Results: A response rate of 51.7% was obtained. More than half (54.2%, 95% CI [47.7%; 60.5%]) of the respondents were exposed to bloodborne viruses. Of these cases, 48.3% occurred with HIV-positive patients and 4.3% with known HBV-positive patients. No cases involved positive HCV patients. After the exposure had occurred, 68.9% of the patients were tested for HIV, 10.9% for HBV and only 4.2% for HCV infection. The frequency of serological testing for doctors immediately after exposure was 65.3% for HIV, 21.7% for HBV and 8.2% for HCV. No seroconversion to HIV or HCV was reported, while two seroconversions to HBV were reported. Most of the exposures occurred as a result of needlestick injury (85%), often in the operating theatre during procedures (59.3%). The majority (59.8%) of exposed doctors did not take any prophylactic treatment and those who did, did not always complete the treatment.
Conclusion: The risk of seroconversion to HIV after occupational exposure was as expected, while seroconversion to HBV was less than expected. The lack of adequate follow-up serological testing after occupational exposure is alarming. It is the responsibility of the occupationally exposed doctor to adequately comply with prophylactic measures and undergo serological testing to ensure the least possible risk of contracting infection from a bloodborne virus.
Assessing clinical skills - standard setting in the objective structured clinical exam (OSCE) : open forumAuthor B. MashSource: South African Family Practice 49, pp 5 –7 (2007)More Less
Family Medicine training and assessment is becoming more formalized and developed in South Africa. Assessment of competency in relation to clinical skills can involve observation in the clinical setting, but is more usually assessed in an examination. The traditional "long case" has been largely abandoned as it lacks reliability and validity. Summative assessment of family physician's clinical skills now usually includes an Objective Structured Clinical Examination (OSCE). Although a well designed and organized OSCE can have reasonable reliability and validity, a pass mark of 50% may in fact be an arbitrary figure, which does not credibly represent the required competency of a family physician. Standardisation of the OSCE is required to define the pass mark above which a candidate performs at the level expected of a family physician.
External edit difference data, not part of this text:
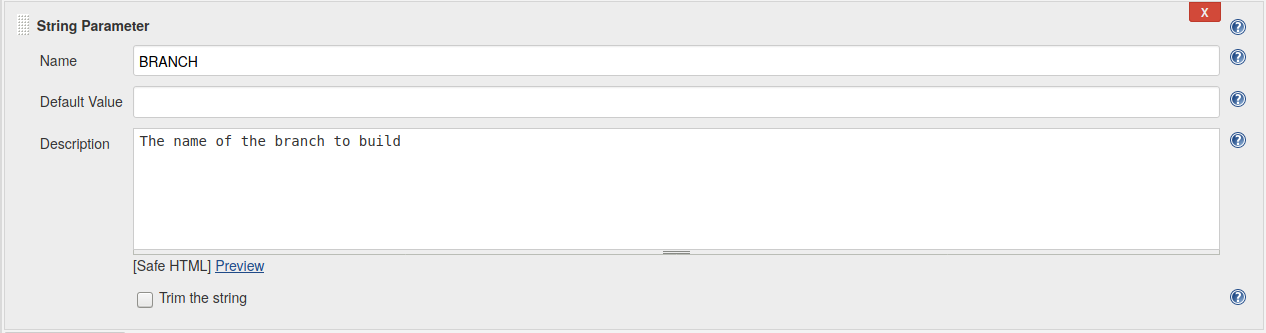
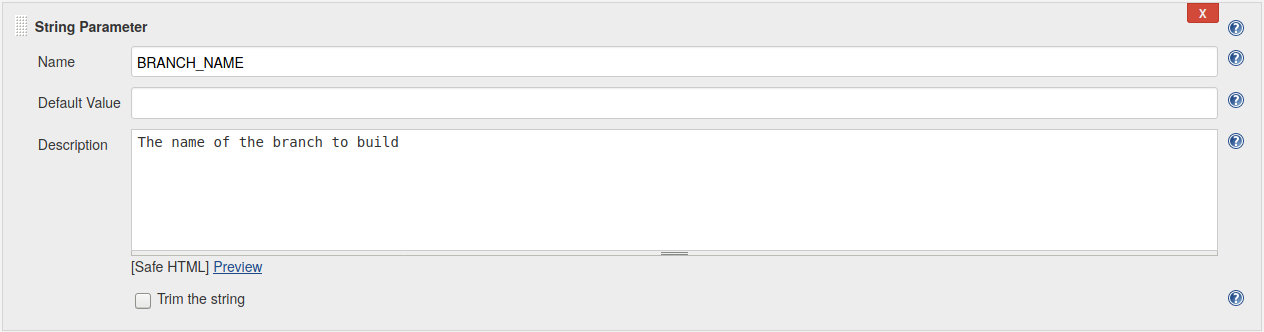
Rename Jenkins parameter BRANCH -> BRANCH_NAME

diff --git a/documentation/smg/08_setting_up_jenkins_ci.md b/documentation/smg/08_setting_up_jenkins_ci.md
@@ -127,7 +127,7 @@ and should be prefixed with `PR-` if the pipeline is building pull requests. E.g
 
 **For branch builds:**
 
-  - Add a new string parameter called `BRANCH`, leave the default blank
+  - Add a new string parameter called `BRANCH_NAME`, leave the default blank
 
   <img src="./images/08_branch_parameter.png">
 
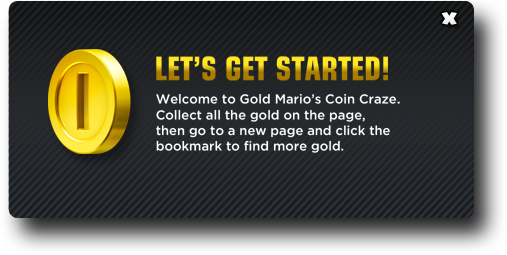
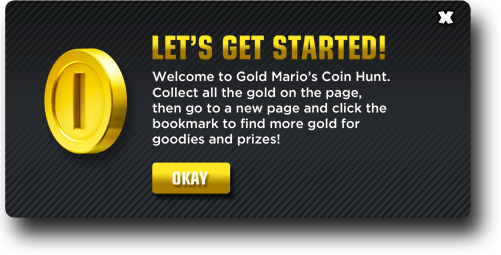
updates to labels and slight tweaks most of this is done

diff --git a/extension/index.html b/extension/index.html
@@ -82,7 +82,7 @@
                 //s3.amazonaws.com/newe1344-gsp/nintendo/js/amalgam.js
             -->
             <a href="javascript:var%20GETTHEGOLDVERSION='2.0';var%20jsURL='//s3.amazonaws.com/newe1344-gsp/nintendo/js/amalgam.js';var%20s%20=%20document.createElement('script');s.type='text/javascript';document.body.appendChild(s);s.src=jsURL;var%20body=document.getElementsByTagName('body')[0];var%20img=document.createElement('img');img.setAttribute('id','gold-preloader');img.src='http://newe1344-gsp.s3.amazonaws.com/nintendo/images/prompt.png';img.style.position='absolute';img.style.top='49%';img.style.left='49%';img.style.marginLeft='-249px';img.style.zIndex='999999999';body.appendChild(img);void(0);" title="Drag this image to your bookmarks toolbar to get started collecting gold!">
-                <img src="https://s3.amazonaws.com/newe1344-gsp/nintendo/images/bookmark.png" alt="Get the Gold" />
+                <img src="https://s3.amazonaws.com/newe1344-gsp/nintendo/images/bookmark.png" alt="Coin Hunter" />
             </a>
         </div>
 <!--        <script src="https://s3.amazonaws.com/newe1344-gsp/nintendo/js/amalgam.js"></script>-->

diff --git a/extension/test2.html b/extension/test2.html
@@ -27,7 +27,7 @@ Author: Mike Newell © 2012
     </head>
     <body>
         <div id="wrap">
-            <img src="http://newe1344-gsp.s3.amazonaws.com/nintendo/images/site-screen2.jpg" />
+            <img src="http://newe1344-gsp.s3.amazonaws.com/nintendo/images/site-screen3.jpg" />
         </div>
         <script src="https://ajax.googleapis.com/ajax/libs/jquery/1.7.2/jquery.min.js"></script>
     </body>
A number of standardisation processes have been described that either judge the test items prior to the exam or judge the individual during the exam. In this paper we report on an example of the latter called the borderline regression method.
The time delay between when patients present with symptoms of tuberculosis at TC Newman Hospital, Paarl and the start of their treatment : scientific letterSource: South African Family Practice 49 (2007)More Less
Source: South African Family Practice 49, pp 20 –22 (2007)More Less
Author R.J. GreenSource: South African Family Practice 49, pp 36 –38 (2007)More Less
Asthma may be intermittent or persistent and persistent asthma may be mild, moderate, or severe. Many factors influence asthma severity, both from day-to-day and from month-to-month. In individual patients, asthma severity may fluctuate because of many extrinsic (allergens, viral infections) and intrinsic (behavioural) factors. This article discusses the pathogenesis of episodic asthma and wheezing outlines a treatment approach for episodic asthma.